At a press conference on Capitol Hill, the Coalition for Patient Privacy released a letter it is sending to members of Congress to influence the content of health IT bills pending in the House and the Senate.
“Despite the good intentions of the Health Insurance Portability and Accountability Act (HIPAA) and its ‘Privacy Rule,’ the current regulations leave all Americans’ personal health information completely vulnerable and exposed,” the letter stated.
“Setting national privacy standards is a job for Congress, not unelected agency appointees, who for the most part represent industry,” the letter added.
Deborah Peel, founder of Patient Privacy Rights and leader of the coalition, said that in the 18 months since the coalition held its last press conference on Capitol Hill, Microsoft Corp. and other organizations have joined the coalition. “Congress was amazed that so many people were in favor of privacy from both sides of the issue,” she said.

Microsoft joins lawmakers, activists to demand patient privacy rights

Lawmakers, corporations and activists joined today to urge Congress to protect patients’ medical privacy rights. Activists say such rights are not adequately protected, especially when it comes to electronic health records.

At a Capitol Hill briefing sponsored by the Coalition for Patient Privacy, at least 46 states, national organizations and corporations, including Microsoft, petitioned Congress to include adequate patient protection in any healthcare IT legislation it may pass.

Today’s request is based on the Coalition’s extensive 2007 patient privacy principles and calls for privacy that applies to all health information regardless of the source, the form it is in, or who handles it.

According to Deborah Peel, MD, founder and chair of Patient Privacy Rights, the Coalition developed the privacy principles to serve as standards for legislation. Today’s effort is just a small part of a greater effort to curtail passage of currently proposed federal healthcare IT legislation that Peel said offers consumers no control over access to personal health information.

Peel leads battle to protect medical privacy

Imagine if FedEx ripped open every package it delivered and made copies of the documents inside before delivering the package. And then imagine that it sold those copied documents to anyone it did business with who wanted to buy the information. You’d stop using FedEx, right?

Welcome to the dark underbelly of our nation’s medical data, says Dr. Deborah Peel, an Austin psychiatrist and founder of the Patient Privacy Rights Foundation.

“Everybody rips it open and copies it. The health IT industry is not a trusted courier,” Peel says. Even though the Health Insurance Portability and Accountability Act passed in the mid-90s eventually included provisions that would recognize the “right of consent” of patients, the rule was amended in 2002, Peel says.

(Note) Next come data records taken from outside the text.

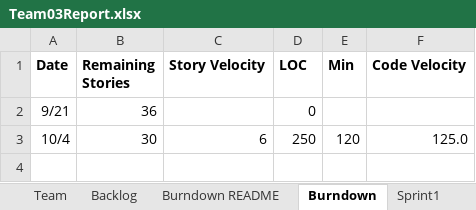
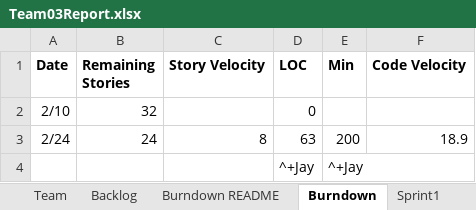
Before and after one commit to jjjpanda/SSW-555, an Excel workbook: old/Team03Report.xlsx, sheet Burndown, drawn as a sheet; values as stored, in another font and other column widths than the file's, no borders; charts and pictures not drawn; removed rows and columns are numbered as before the commit, all else as after; the diff names each change by its address in the sheet, - before the commit and + after, or states it on an @@ line.

```diff
--- a/old/Team03Report.xlsx (sheet Burndown)
+++ b/old/Team03Report.xlsx (sheet Burndown)
-row 2: 9/21 | 36 |  | 0
-row 3: 10/4 | 30 | 6 | 250 | 120 | 125.0
+row 2: 2/10 | 32 |  | 0
+row 3: 2/24 | 24 | 8 | 63 | 200 | 18.9
+row 4:  |  |  | ^+Jay | ^+Jay
```
Also changed, not shown: sheet Sprint2, sheet Sprint1, charts or pictures.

That change virtually eliminated the right of consent — and a consumer’s right to privacy along with it, Peel argues. “That’s 2,000 years of medical ethics wiped out by appointees to a federal agency,” she adds. Now, Peel says that thousands of companies — insurance companies, large employers and even data miners in Bangalore — can now gain access to private medical data.

Keeping the Record Straight

Hospitals and doctors are putting their paper records into digital form–and now you can, too. Having an electronic “personal health record” has been “a huge timesaver,” says Suzanne Mintz of Kensington, Md., who runs the National Family Caregivers Association. Her husband, Steven, has had multiple sclerosis for 33 years, but they can now provide years of his neurological and medical reports to a new doctor at the touch of a button.

An array of Internet services and software for everything from desktops to pocket PDAs and cellphones now allows you to gather your medical information from various sources and update it easily. The idea: Having that health history at your fingertips—including any medications you’re taking and the dosages, your lab results, and even your living will—makes for better, more coordinated care. It’s particularly useful, says Eric Pan, an instructor in medicine at Harvard Medical School and a senior scientist at the Center for Information Technology Leadership, for the person “seeing an allergist, a cardiologist, and a radiologist—sometimes all in the same day.”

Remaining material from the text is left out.